Work instruction - Your answer must be every line of the data that holds the string "charaData".

Data listing -
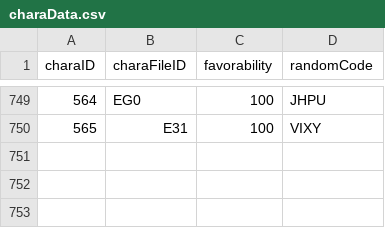
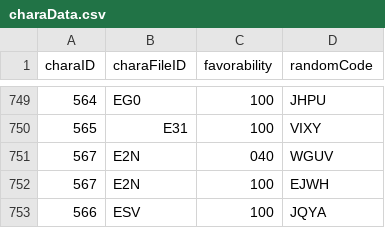
Before and after one commit to Kutouzi/FruitPickingTools, a CSV file: charaMap/charaData.csv, drawn as a sheet; only a part is shown, gaps mark what is left out.

Commit message:
更新至2023.3.10

```diff
--- a/charaMap/charaData.csv
+++ b/charaMap/charaData.csv
@@ -750 +750,4 @@ charaID,charaFileID,favorability,randomCode
 565,E31,100,VIXY
+567,E2N,040,WGUV
+567,E2N,100,EJWH
+566,ESV,100,JQYA
```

Expected answer -
Before and after one commit to Kutouzi/FruitPickingTools, a CSV file: charaMap/charaData.csv, drawn as a sheet; only a part is shown, gaps mark what is left out.
--- a/charaMap/charaData.csv
+++ b/charaMap/charaData.csv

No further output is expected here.